|Study Chair:||Mihir Desai, MD||University of Southern California, United States|

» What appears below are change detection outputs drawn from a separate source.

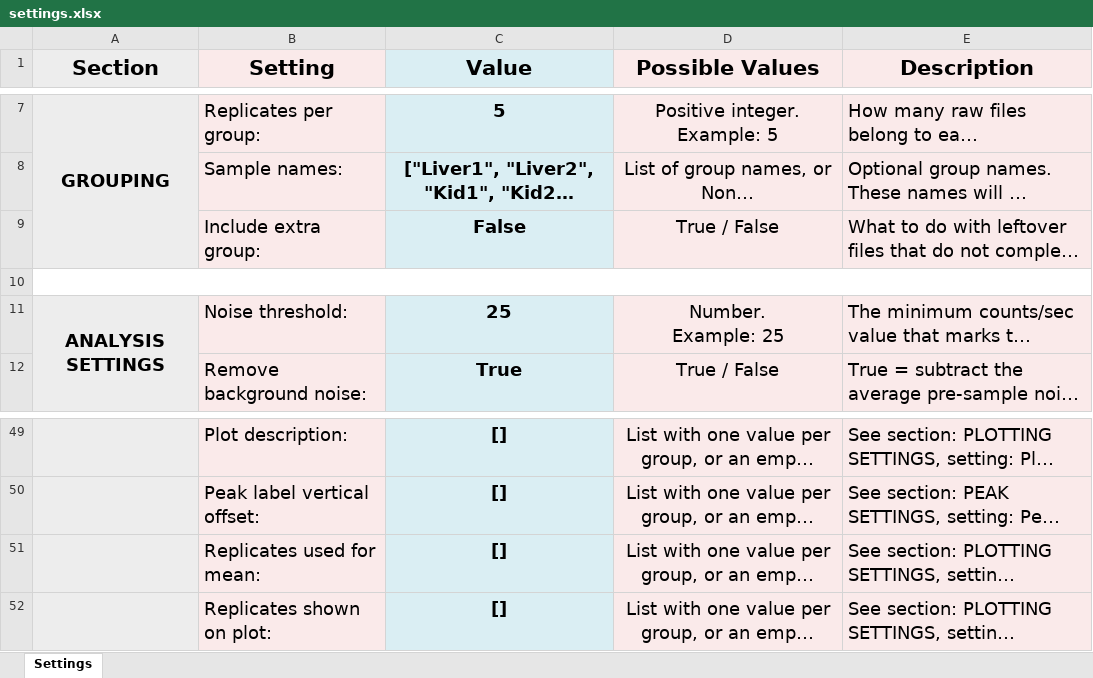
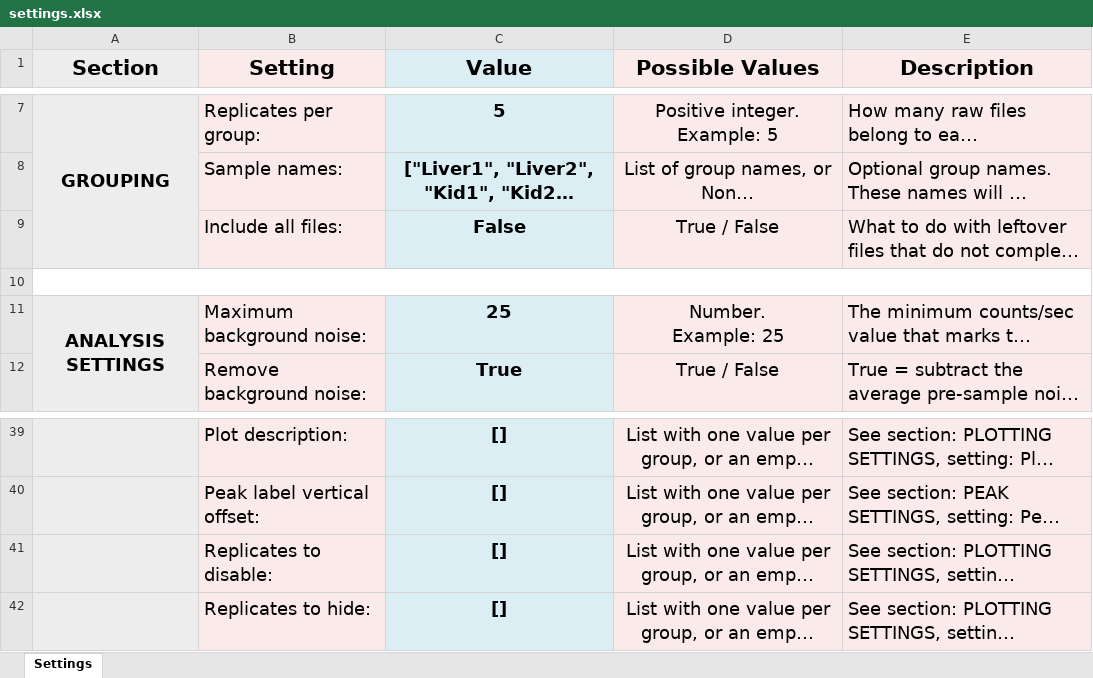
Before and after one commit to yuvalabeles/PyLumi, an Excel workbook: settings.xlsx, sheet Settings, drawn as a sheet; only a part is shown, gaps mark what is left out; long unchanged cells end in …; values as stored, in another font and other column widths than the file's, no borders; addresses are those after the commit; the diff covers the shown part only; the diff names each change by its address in the sheet, - before the commit and + after, or states it on an @@ line.

```diff
--- a/settings.xlsx (sheet Settings)
+++ b/settings.xlsx (sheet Settings)
-B9 (Setting): Include extra group:
+B9 (Setting): Include all files:
-B11 (Setting): Noise threshold:
+B11 (Setting): Maximum background noise:
-B41 (Setting): Replicates used for mean:
+B41 (Setting): Replicates to disable:
-B42 (Setting): Replicates shown on plot:
+B42 (Setting): Replicates to hide:
```
Also changed, not shown: 10 removed rows and 5 edited cells elsewhere in this sheet, hidden cells, 3 other files.
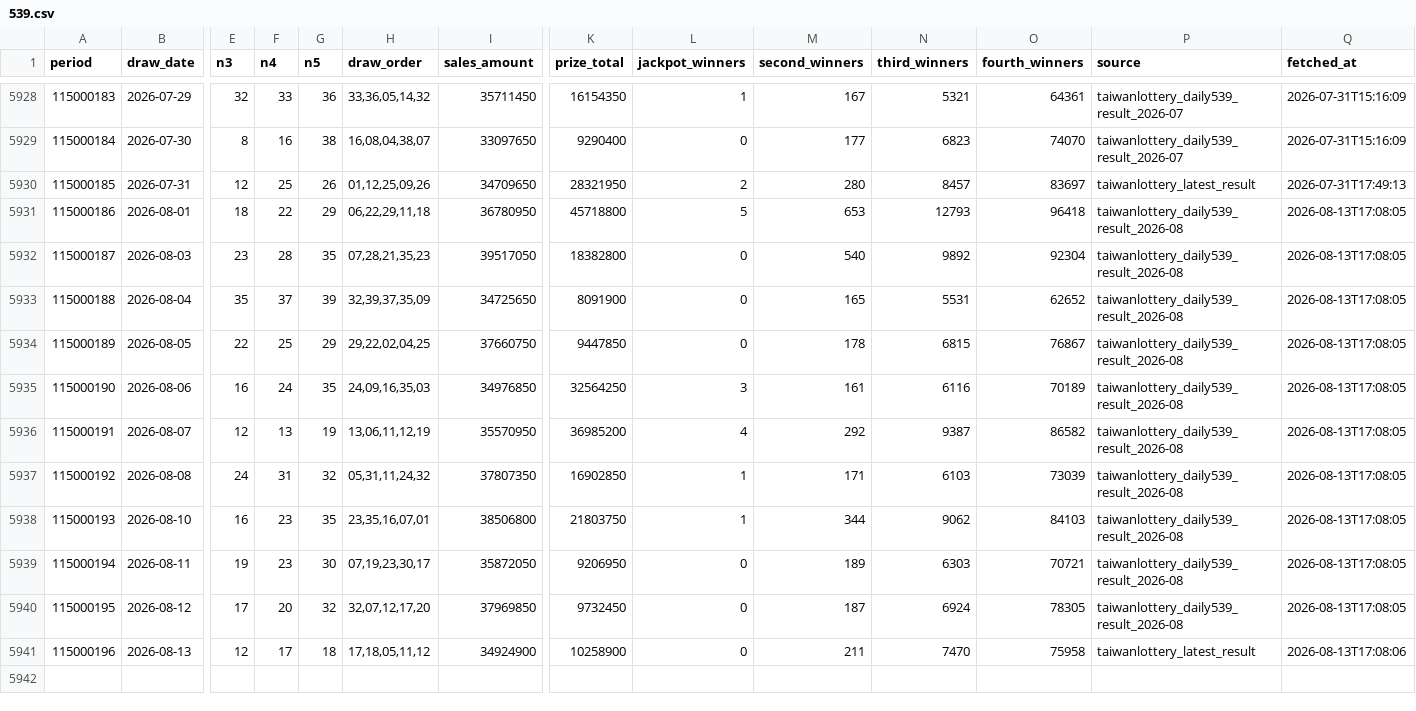
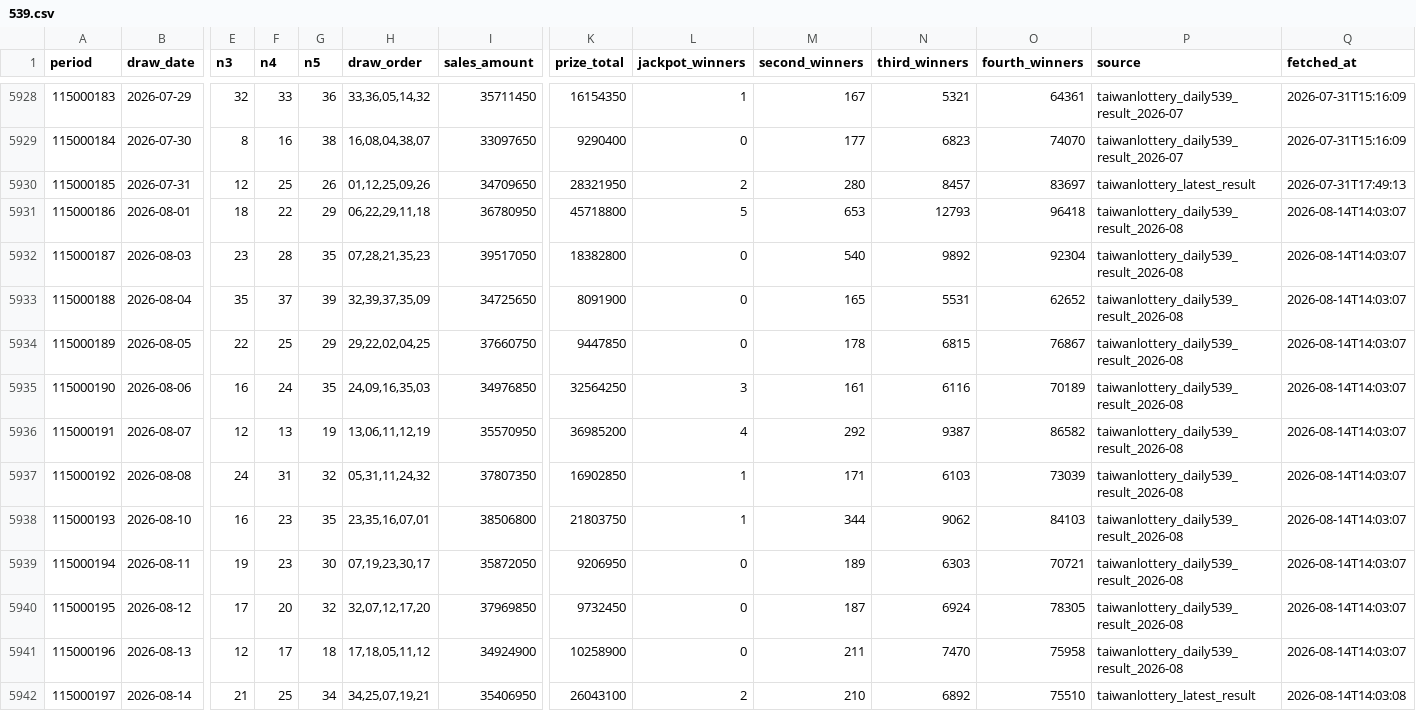
Before and after one commit to pingshen670924-dotcom/mobile-539-system, a CSV file: data/539.csv, drawn as a sheet; only a part is shown, gaps mark what is left out; rows hold the shown columns only; the diff names each change by its address in the sheet, - before the commit and + after, or states it on an @@ line.

```diff
--- a/data/539.csv
+++ b/data/539.csv
-Q5931:Q5940 (fetched_at): 2026-08-13T17:08:05
+Q5931:Q5940 (fetched_at): 2026-08-14T14:03:07
-P5941 (source): taiwanlottery_latest_result
+P5941 (source): taiwanlottery_daily539_result_2026-08
-Q5941 (fetched_at): 2026-08-13T17:08:06
+Q5941 (fetched_at): 2026-08-14T14:03:07
+row 5942: 115000197 | 2026-08-14 | 21 | 25 | 34 | 34,25,07,19,21 | 35406950 | 26043100 | 2 | 210 | 6892 | 75510 | taiwanlottery_latest_result | 2026-08-14T14:03:08
```
Also changed, not shown: 36 other files.
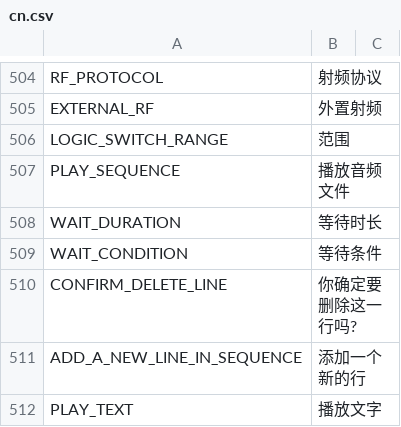
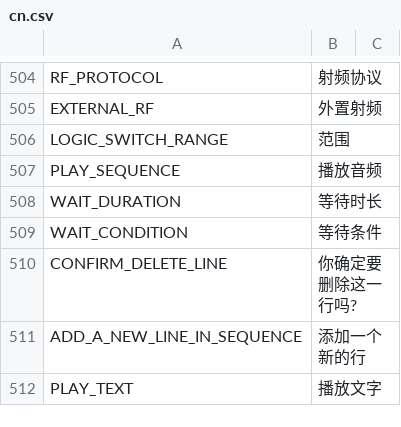
Before and after one commit to tbrautaset/ETHOS-Feedback-Community, a CSV file: translations/display/cn.csv, drawn as a sheet; only a part is shown, gaps mark what is left out.

Commit message:
Update cn.csv

```diff
--- a/translations/display/cn.csv
+++ b/translations/display/cn.csv
@@ -506,3 +506,3 @@ EXTERNAL_RF,"外置射频"
 LOGIC_SWITCH_RANGE,"范围"
-PLAY_SEQUENCE,"播放音频文件"
+PLAY_SEQUENCE,"播放音频"
 WAIT_DURATION,"等待时长"
```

|Study Director:||Jean de la Rosette, MD||Istanbul Medipol University, Istanbul, Turkey|